What you should do — Go through the material below and copy all lines with "savefig".

....

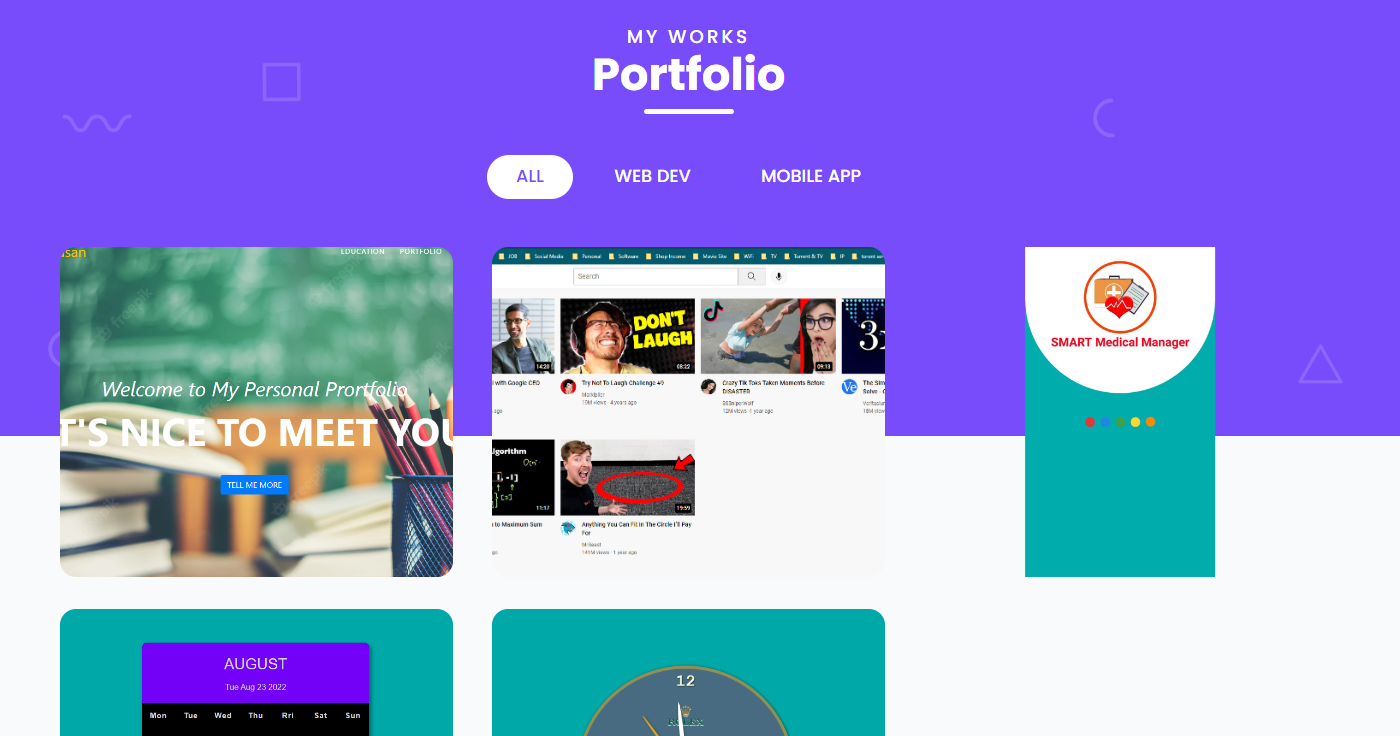
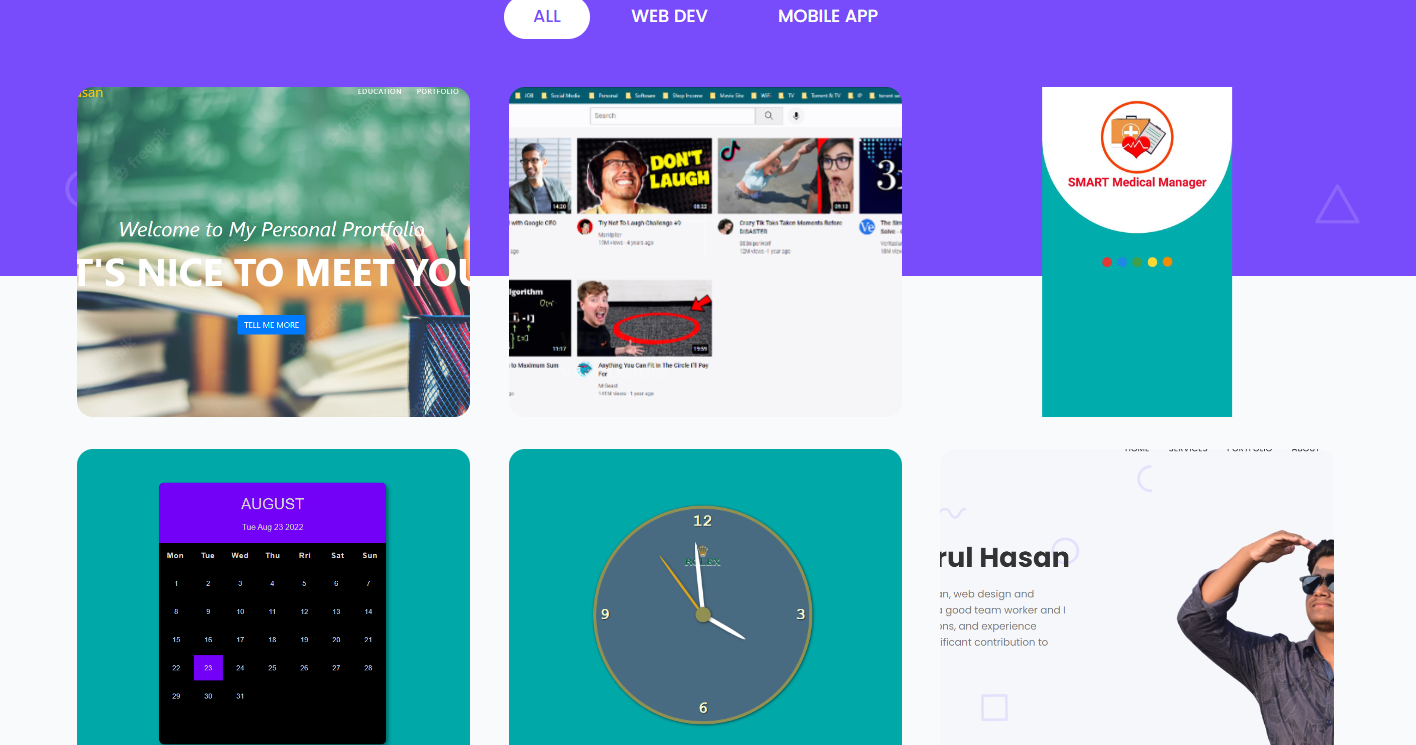
update

diff --git a/index.html b/index.html
@@ -201,7 +201,7 @@
                     <div class="plus"></div>
                     <div class="img-description">
                       <h3>Web Development</h3>
-                      <h5><a class="demo" href="https://github.com/kamrul15-8841/MyPorfolioUsingVueJs"> View Demo</a></h5>
+                      <h5><a class="demo" href="https://github.com/kamrul15-8841/MyPorfolioUsingVueJs"> View Details</a></h5>
                     </div>
                   </div>
                 </div>
@@ -213,7 +213,7 @@
                     <div class="plus"></div>
                     <div class="img-description">
                       <h3>Web Design</h3>
-                      <h5><a class="demo" href="https://github.com/kamrul15-8841/LearnWeb/tree/main/Youtube"> View Demo</a></h5>
+                      <h5><a class="demo" href="https://github.com/kamrul15-8841/LearnWeb/tree/main/Youtube"> View Details</a></h5>
                     </div>
                   </div>
                 </div>
@@ -226,7 +226,7 @@
                     <div class="plus"></div>
                     <div class="img-description">
                       <h3>App Development</h3>
-                      <h5><a class="demo" href="https://github.com/kamrul15-8841/FinalYearProject"> View Demo</a></h5>
+                      <h5><a class="demo" href="https://github.com/kamrul15-8841/FinalYearProject"> View Details</a></h5>
                     </div>
                   </div>
                 </div>
@@ -239,7 +239,7 @@
                     <div class="plus"></div>
                     <div class="img-description">
                       <h3>Web Design</h3>
-                      <h5><a class="demo" href="https://github.com/kamrul15-8841/MonthCalender"> View Demo</a></h5>
+                      <h5><a class="demo" href="https://github.com/kamrul15-8841/MonthCalender"> View Details</a></h5>
                     </div>
                   </div>
                 </div>
@@ -251,19 +251,19 @@
                     <div class="plus"></div>
                     <div class="img-description">
                       <h3>Web Design</h3>
-                      <h5><a class="demo" href="https://kamrul15-8841.github.io/AnalogueClock/"> View Demo</a></h5>
+                      <h5><a class="demo" href="https://github.com/kamrul15-8841/AnalogueClock"> View Details</a></h5>
                     </div>
                   </div>
                 </div>
               </div>
               <div class="grid-item ui webdev">
                 <div class="gallery-image">
-                  <img src="./img/portfolio/port9.png" alt="" />
+                  <img src="./img/portfolio/port10.png" alt="" />
                   <div class="img-overlay">
                     <div class="plus"></div>
                     <div class="img-description">
                       <h3>Web Design</h3>
-                      <h5><a class="demo" href="https://kamrul15-8841.github.io/AnalogueClock/"> View Demo</a></h5>
+                      <h5><a class="demo" href="https://github.com/kamrul15-8841/Portfolio_using_HTML_CSS"> View Details</a></h5>
                     </div>
                   </div>
                 </div>

diff --git a/css/style.css b/css/style.css
@@ -37,7 +37,7 @@ a {
   color: rgb(255, 255, 255);
 }
 .demo:hover{
-  font-size: 50px;
+  font-size: 35px;
   color: sandybrown;
 }
 
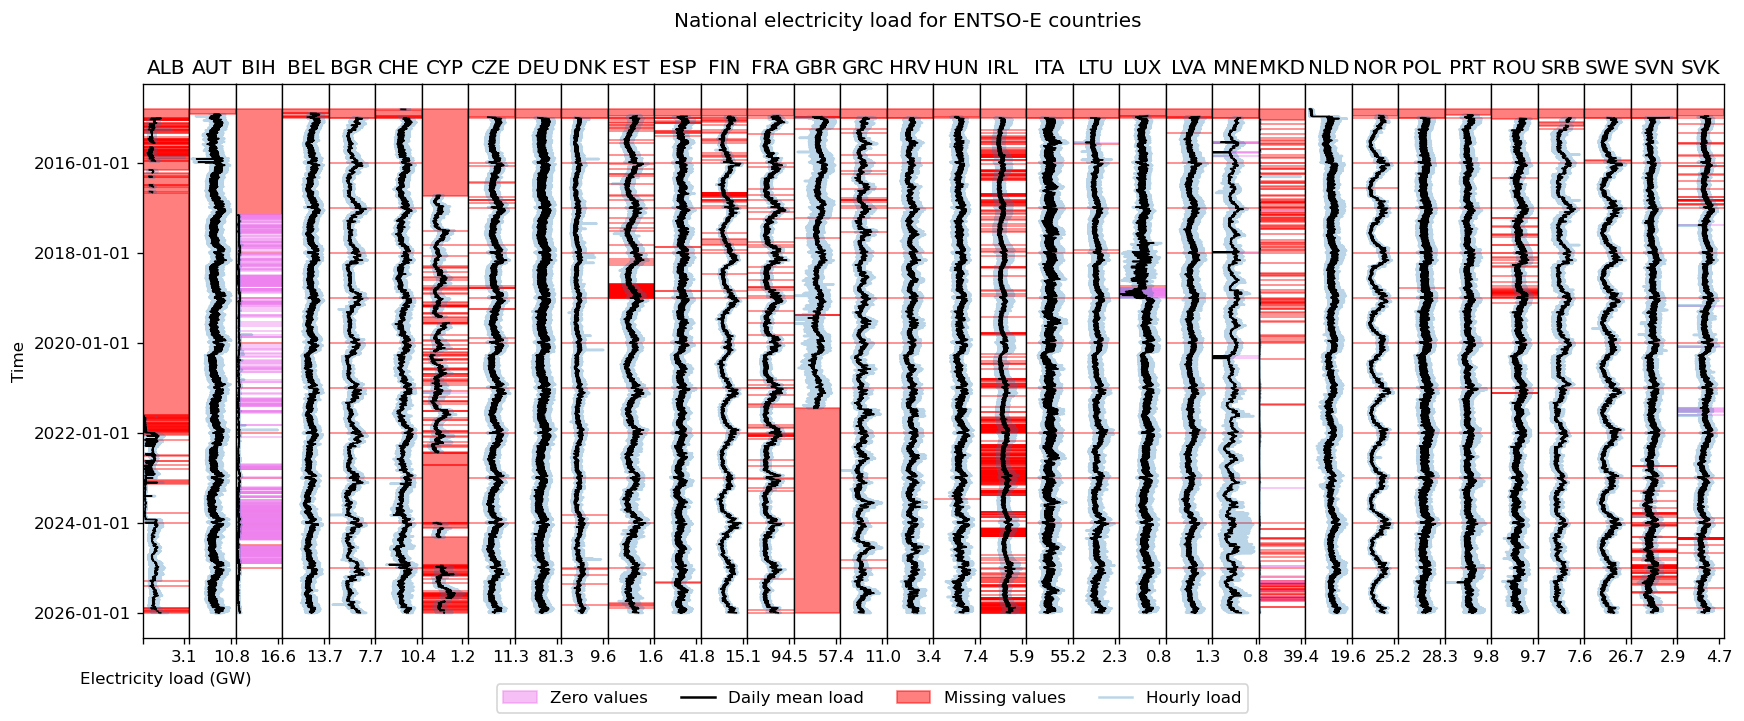
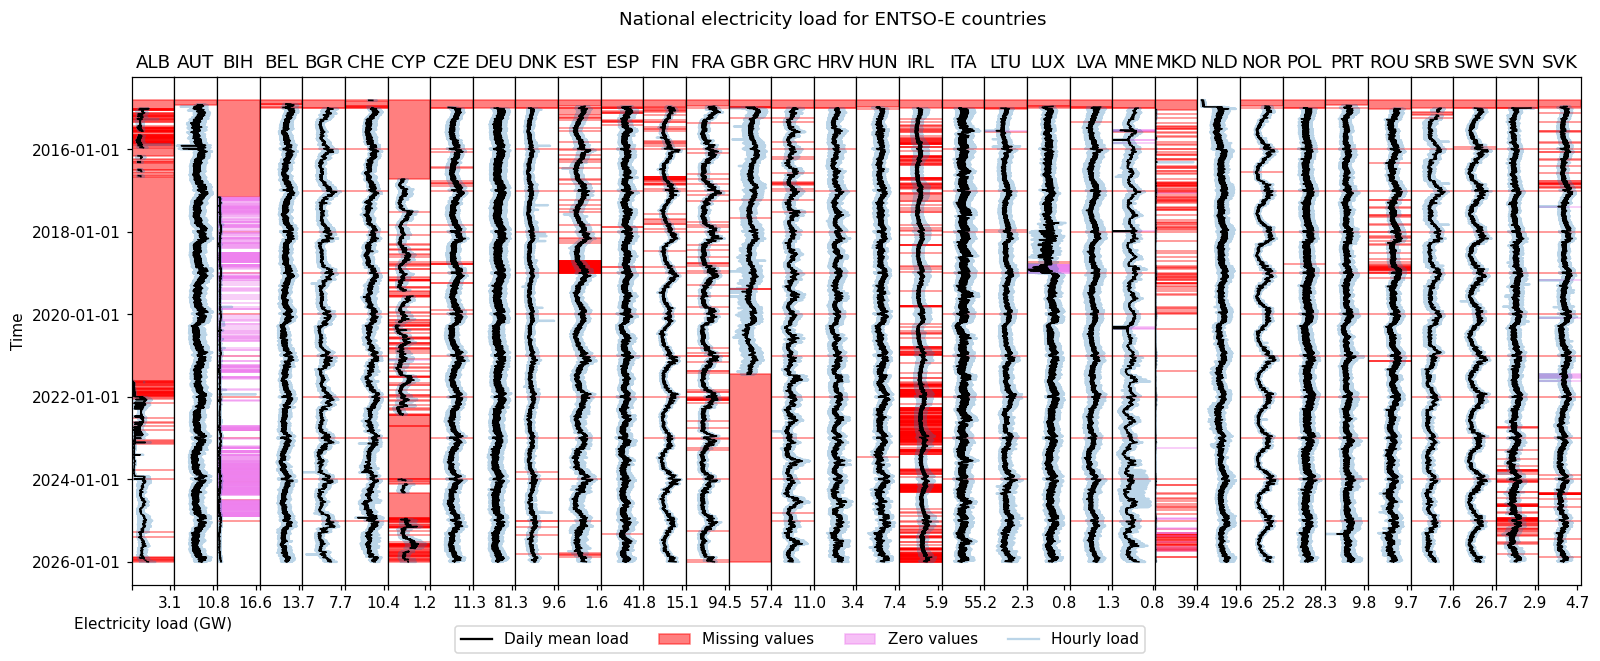
Reduce dpi

Changed region(s): [[0.0, 0.0, 1.0, 0.9985], [0.9688, 0.5749, 1.0, 0.6051], [0.9688, 0.3933, 1.0, 0.4236]]

diff --git a/workflow/scripts/demand_electricity_raster.py b/workflow/scripts/demand_electricity_raster.py
@@ -85,7 +85,7 @@ def main(
     plt.savefig(plot_raster, bbox_inches="tight")
 
     plot_national_profiles(demand)
-    plt.savefig(plot_profiles, bbox_inches="tight", dpi=120)
+    plt.savefig(plot_profiles, bbox_inches="tight", dpi=110)
 
 
 if __name__ == "__main__":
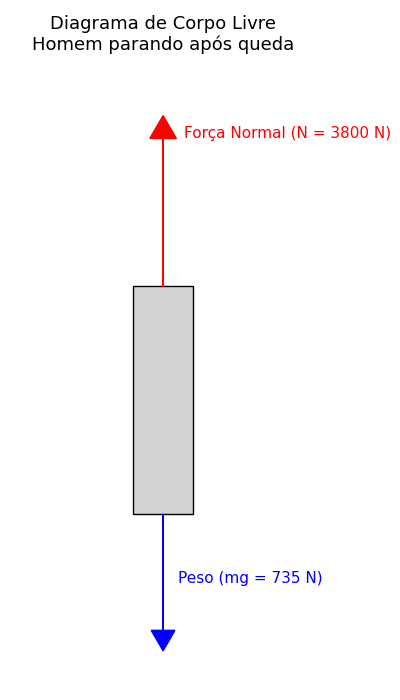
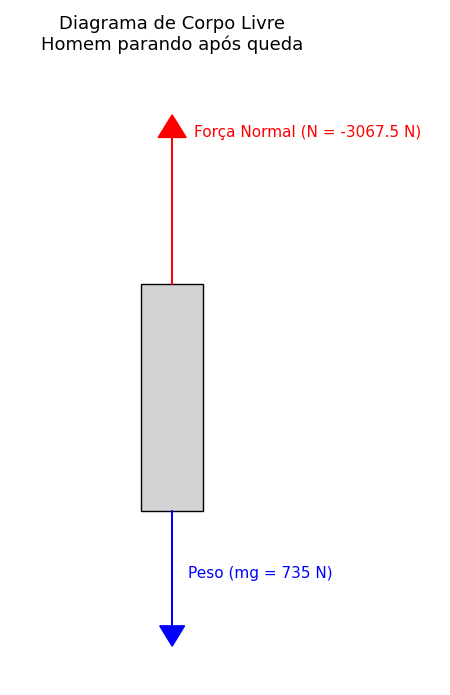
Atualizando a força Normal

Changed region(s): [[0.3, 0.3928, 0.81, 0.9367], [0.09, 0.0, 0.75, 0.0906], [0.36, 0.1511, 0.99, 0.3928]]

diff --git a/Atividade_3-51.py b/Atividade_3-51.py
@@ -3,7 +3,7 @@ import matplotlib.patches as patches
 
 # Valores aproximados para as forças (ajuste F_normal conforme cálculo)
 peso = 75 * 9.8 # Peso em N
-F_normal = 3800
+F_normal = -3067.5
 
 fig, ax = plt.subplots(figsize=(4, 7))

....

Task solution —
     plt.savefig(plot_raster, bbox_inches="tight")
-    plt.savefig(plot_profiles, bbox_inches="tight", dpi=120)
+    plt.savefig(plot_profiles, bbox_inches="tight", dpi=110)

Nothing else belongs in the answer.